● What to produce
Show every line in the records below that contains the word "default".

Stored data entries:

····················

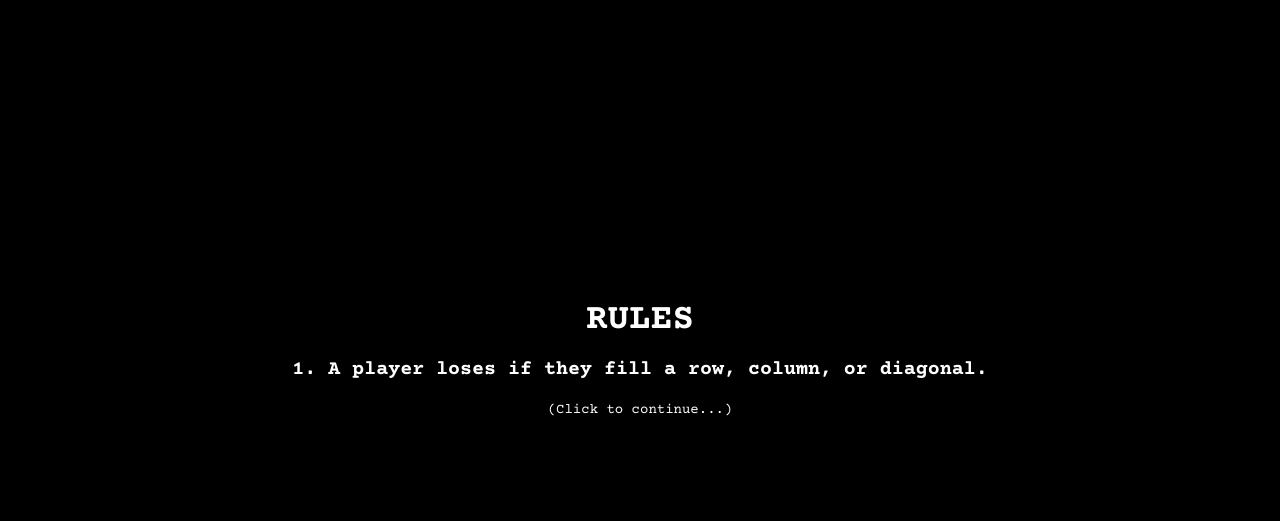
Repository: Jeysmeister/sensoryminds-bingo
Page: /
The author's editor kept a copy of each file at every save. The page is drawn from the files as they stood at one save, then again after the next save.
The browser window is 1280 px wide. The pictures show the whole page.
The project was rebuilt for these pictures with package versions that can differ from the ones it lists, and the page was loaded fresh each time. The framework's server and built-in components were replaced by stand-ins that run in the browser. Also part of the build but not shown: next.config.ts.

Above is the page before, as saved 2024-11-12 18:02:12.

### app/layout.tsx
import type { Metadata } from "next";
import { Courier_Prime } from "next/font/google";
import "./globals.css";
import Header from "./components/Header";

export const metadata: Metadata = {
  title: "Never have I BINGO",
  description: "Sensory Minds Front-End Coding Challenge",
};

const courier = Courier_Prime({
  subsets: ["latin"],
  weight: ["400", "700"],
});

export default function RootLayout({
  children,
}: Readonly<{
  children: React.ReactNode;
}>) {
  return (
    <html lang="en">
      <body className={`${courier.className} antialiased`}>{children}</body>
    </html>
  );
}

### app/page.tsx
import { neverHaveIEverQuestions } from "@/data/questions";
import BingoCard from "./components/BingoCard";
import Header from "./components/Header";

export default function Home() {
  const getRandomQuestions = (count: number) => {
    const shuffled = [...neverHaveIEverQuestions].sort(() => 0.5 - Math.random());
    return shuffled.slice(0, count);
  };
  const questions = getRandomQuestions(24);
  return (
    <div className="flex w-screen overflow-hidden">
      {/* <div className="cursor-pointer">
        <div className="w-screen h-screen flex justify-center items-center text-white bg-black flex-col gap-4">
          <div className="text-xl font-bold">Welcome to</div> <div className="text-4xl font-bold">NEVER HAVE I BINGO</div>
          <div className="text-sm">(Click to continue...)</div>
        </div>
      </div> */}
      <div className="cursor-pointer">
        <div className="w-screen h-screen flex justify-center items-center text-white bg-black flex-col gap-4">
          <div className="text-4xl font-bold">RULES</div>
          <div className="text-xl font-bold">1. A player loses if they fill a row, column, or diagonal.</div>
          <div className="text-sm">(Click to continue...)</div>
        </div>
      </div>
      {/* <div className="w-screen h-screen flex flex-col justify-center items-center">
        <Header />
        <BingoCard questions={questions} />
      </div> */}
    </div>
  );
}

### data/questions.ts
export const neverHaveIEverQuestions = [
  "laughed so hard I snorted",
  "eaten a whole pizza by myself",
  "stayed up all night binge-watching a series",
  "danced in the rain",
  "tried to learn another language just to impress someone",
  "accidentally texted the wrong person",
  "pretended to know a celebrity",
  "had a nightmare about work or school",
  "played a prank on a teacher or boss",
  "gone skinny dipping",
  "gotten lost in an amusement park",
  "been on a blind date",
  "pretended to be on a cooking show while making food",
  "locked myself out of my house",
  "forgotten an important anniversary or birthday",
  "tried a weird food combination that I ended up loving",
  "cried during a movie",
  "played a video game all night",
  "forgotten someone's name right after meeting them",
  "laughed at a joke I didn't get",
  "sung karaoke in public",
  "cried at a wedding",
  "been the last one awake at a sleepover",
  "tried to start a fire without matches or a lighter",
  "accidentally sent a message to the wrong person",
  "made up an excuse to get out of a date",
  "accidentally walked into the wrong restroom",
  "gotten a tattoo I regretted",
  "pretended to like a gift I didn't like",
  "been on a roller coaster",
  "cried during a song",
  "fainted in public",
  "had my phone fall in water",
  "pretended to be sick to skip school or work",
  "done a backflip",
  "lied to my best friend",
  "been scared of clowns",
  "cried at a concert",
  "sang in the shower",
  "had a crush on a teacher",
  "broken a bone",
  "eaten food that was still frozen",
  "gotten stitches",
  "driven a car",
  "ridden a motorcycle",
  "been to a haunted house",
  "been on TV",
  "been afraid of the dark",
  "been stuck in an elevator",
  "lost my wallet",
  "cooked an elaborate meal for myself",
  "accidentally broken a friend's item and didn't tell them",
  "regretted a social media post",
  "missed a flight",
  "forgotten my passport while traveling",
  "made a mess and left it for someone else to clean",
  "skipped school or work for a road trip",
  "written a poem for someone",
  "fallen asleep on public transportation and missed my stop",
  "said 'you too' when a cashier said 'enjoy your meal'",
  "been told I look like a celebrity",
  "stayed up all night talking to someone",
  "gone to a costume party as myself",
  "bought something just for the packaging",
  "tried to do the splits",
  "put something back on the shelf after deciding not to buy it",
  "worn pajamas in public",
  "ordered an item of food just to take a picture of it",
  "walked into a glass door",
  "gone somewhere just for the free food",
  "tried a dance move from a music video",
  "lost something important and found it years later",
  "kept a plant alive for over a year",
  "given a fake name at a coffee shop",
  "forgotten where I parked my car",
  "forgotten my own phone number",
  "sent a text while angry that I regretted later",
  "watched an entire series in a single day",
  "had a song stuck in my head for days",
  "missed an important event because I overslept",
  "gotten sunburned so badly I peeled",
  "tried to ice skate and fallen",
  "been in a flash mob",
  "left a comment on a stranger's social media",
  "gone to the movies alone",
  "pretended to understand something I didn't",
  "stolen something small from a hotel",
  "broken a bone and not realized it immediately",
  "sent an email without proofreading it first",
  "taken a personality quiz online",
  "signed up for something I didn't want just for a freebie",
  "gotten a scar from something silly",
  "apologized to an object after bumping into it",
  "lost track of time while browsing the internet",
  "taken a selfie with a pet",
  "stayed in pajamas all day",
  "been seasick",
  "seen a ghost",
  "tried to play matchmaker for friends",
  "pretended I knew the words to a song",
  "kept a secret for over a year",
  "ate something weird just to prove I could",
  "looked up my own name on the internet",
  "changed my hairstyle on a whim",
  "put salt in coffee or tea by accident",
  "eaten a whole cake by myself",
  "watched a movie and fell asleep halfway through",
  "had an imaginary friend",
  "been to a concert",
  "eaten food that was past its expiration date",
  "accidentally called someone by the wrong name",
  "broken something expensive and blamed it on someone else",
  "spent more than $100 on something I didn’t need",
  "used someone else's toothbrush",
  "tried to eat something spicy and regretted it immediately",
  "posted something embarrassing online",
  "tried to flirt and failed miserably",
  "lied about my age",
  "been on a dating app",
  "used a fake ID",
  "faked being sick to avoid something",
  "lived in a place that wasn’t my own",
  "kept something from my childhood",
  "had a pet that wasn’t a dog or cat",
  "faked a phone call",
  "ate something because it was trendy",
  "thought I was going to die at some point",
  "slept through an alarm",
  "danced in front of a mirror",
  "sang in front of a mirror",
  "had a food fight",
  "tried to become friends with someone just because they were popular",
  "stalked someone on social media",
  "tried to break up with someone but didn’t",
  "had a crush on a fictional character",
  "joined a group just to get discounts",
  "told someone a secret and regretted it",
  "ate something I didn’t like to be polite",
  "cheated on a test",
  "used a burner phone",
  "felt awkward in a social setting",
  "kept a childhood toy",
  "threw a surprise party for someone",
  "accidentally walked into a room full of people while I was on a video call",
  "joined a club to meet new people",
  "went on a blind date",
  "helped a friend cheat on an exam",
  "had a weird pet",
  "forgotten to charge my phone",
  "called in sick to work when I wasn’t",
  "been caught stealing something",
  "tried to take a shortcut that ended up being longer",
  "left a store without paying for something",
  "made a fake profile to prank someone",
  "kept a really embarrassing thing secret from my family",
  "met someone famous",
  "slept through an important meeting",
  "had a crush on a teacher",
  "sang in public",
  "had a bad haircut and didn’t tell anyone",
  "used a dating app without success",
  "snuck into a movie",
  "made a prank phone call",
  "used someone’s Netflix account without permission",
  "went on a vacation alone",
  "used a discount code that wasn’t meant for me",
  "accidentally wore mismatched socks",
  "tried a weird life hack that didn’t work",
  "got scammed online",
  "eaten an entire chocolate bar in one sitting",
  "seen something creepy and didn’t tell anyone",
  "been told to be quiet in a library",
  "been to a theme park with friends",
  "gotten in trouble for something I didn’t do",
  "had a fashion disaster",
  "was a picky eater when I was younger",
  "accidentally liked an old photo on social media",
  "wore sunglasses inside",
  "stayed up late for no reason",
  "had an awkward family gathering",
  "been called out in a public place",
  "tried to impress someone and failed",
  "lost a bet and had to do something silly",
  "said something inappropriate in front of my parents",
  "been to a concert of a band I didn’t like",
  "laughed during a serious moment",
  "tried to sell something I didn’t need",
  "talked to someone only to realize I had met them before",
  "tried to skip a line and got caught",
  "ate food that was not prepared by me",
  "tried to fix something and made it worse",
  "was shocked by something that turned out to be a prank",
  "pretended to be asleep when someone walked in",
  "had a crush on someone for a long time without telling them",
  "spent too much money on coffee",
  "missed a major event because I overslept",
  "sent a message to the wrong person by accident",
  "accidentally made an embarrassing sound in public",
  "looked up how to do something but still couldn’t",
  "tried to impress someone with a talent I didn’t have",
  "tried a food that sounded good but tasted bad",
  "was caught talking to myself in public",
  "made a mess and didn’t clean it up",
  "was caught eavesdropping on a conversation",
  "spent more than I planned on something",
  "told someone I was busy when I wasn’t",
  "went somewhere just for the food",
  "tried to act cool but failed",
  "lost something and then found it in a place I looked earlier",
  "spent an entire day in my pajamas",
  "tried a DIY project and it turned out horrible",
  "pretended to be an expert at something",
  "laughed at a joke I didn’t understand",
  "accidentally sent a text with a typo to my boss",
  "talked to someone for a while only to realize they weren’t who I thought",
  "tried to speak another language and failed",
  "got caught in a lie",
  "accidentally said something inappropriate",
  "pretended to know how to drive but didn’t",
  "lost my phone and found it in the last place I looked",
  "ate something and immediately regretted it",
  "been surprised by a surprise party",
  "sung a song in the car like it was a concert",
  "pretended to be sick to avoid work",
  "had a pet that I wasn’t responsible for",
  "been on a reality TV show",
  "eaten a whole bag of chips in one sitting",
  "watched something on Netflix that was totally embarrassing",
  "forgotten to reply to a message for a week",
  "gotten lost and found my way by asking for directions",
  "been embarrassed by my own joke",
  "told a bad joke that no one laughed at",
  "forgotten my own birthday",
  "failed a simple task",
  "been caught stealing something small",
  "spied on someone without their knowledge",
  "drank coffee at midnight",
  "accidentally sent a selfie to the wrong person",
  "made a huge mistake at work",
  "accidentally dyed my hair a weird color",
  "acted like I knew something but didn’t",
  "forgotten where I put my phone",
  "told a fib that backfired",
  "shared a secret that wasn’t mine to share",
];

Loaded but not shown: app/globals.css (common file); tailwind.config.ts (common file)

After the next save:
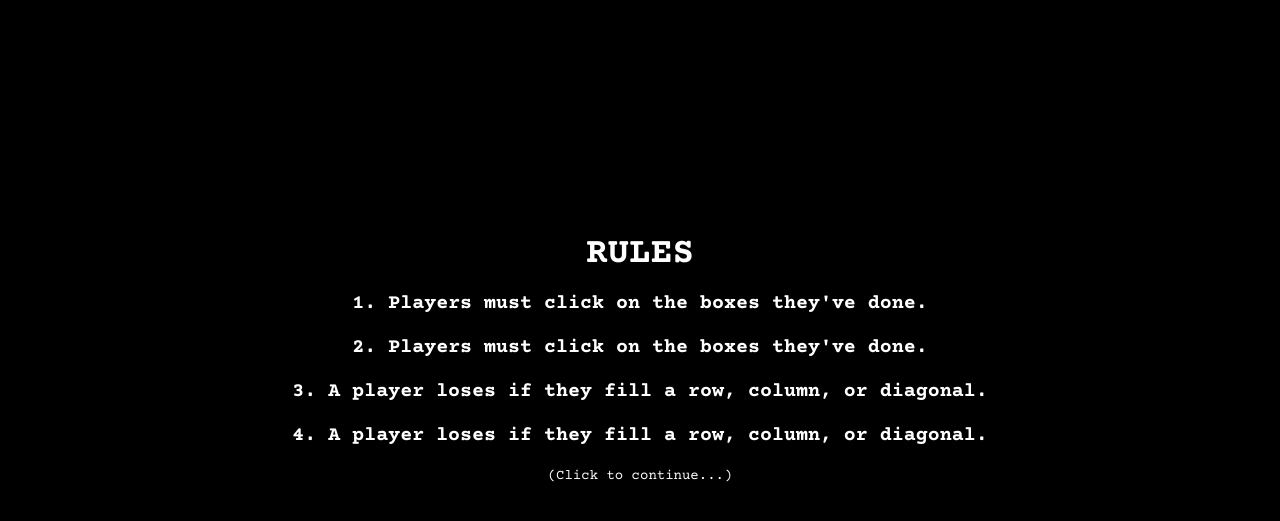
Saved 2 min 17 s later.
--- a/app/page.tsx
+++ b/app/page.tsx
@@ -19,7 +19,10 @@ export default function Home() {
       <div className="cursor-pointer">
         <div className="w-screen h-screen flex justify-center items-center text-white bg-black flex-col gap-4">
           <div className="text-4xl font-bold">RULES</div>
-          <div className="text-xl font-bold">1. A player loses if they fill a row, column, or diagonal.</div>
+          <div className="text-xl font-bold">1. Players must click on the boxes they've done.</div>
+          <div className="text-xl font-bold">2. Players must click on the boxes they've done.</div>
+          <div className="text-xl font-bold">3. A player loses if they fill a row, column, or diagonal.</div>
+          <div className="text-xl font-bold">4. A player loses if they fill a row, column, or diagonal.</div>
           <div className="text-sm">(Click to continue...)</div>
         </div>
       </div>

····················

● Task answer
export default function RootLayout({
export default function Home() {
@@ -19,7 +19,10 @@ export default function Home() {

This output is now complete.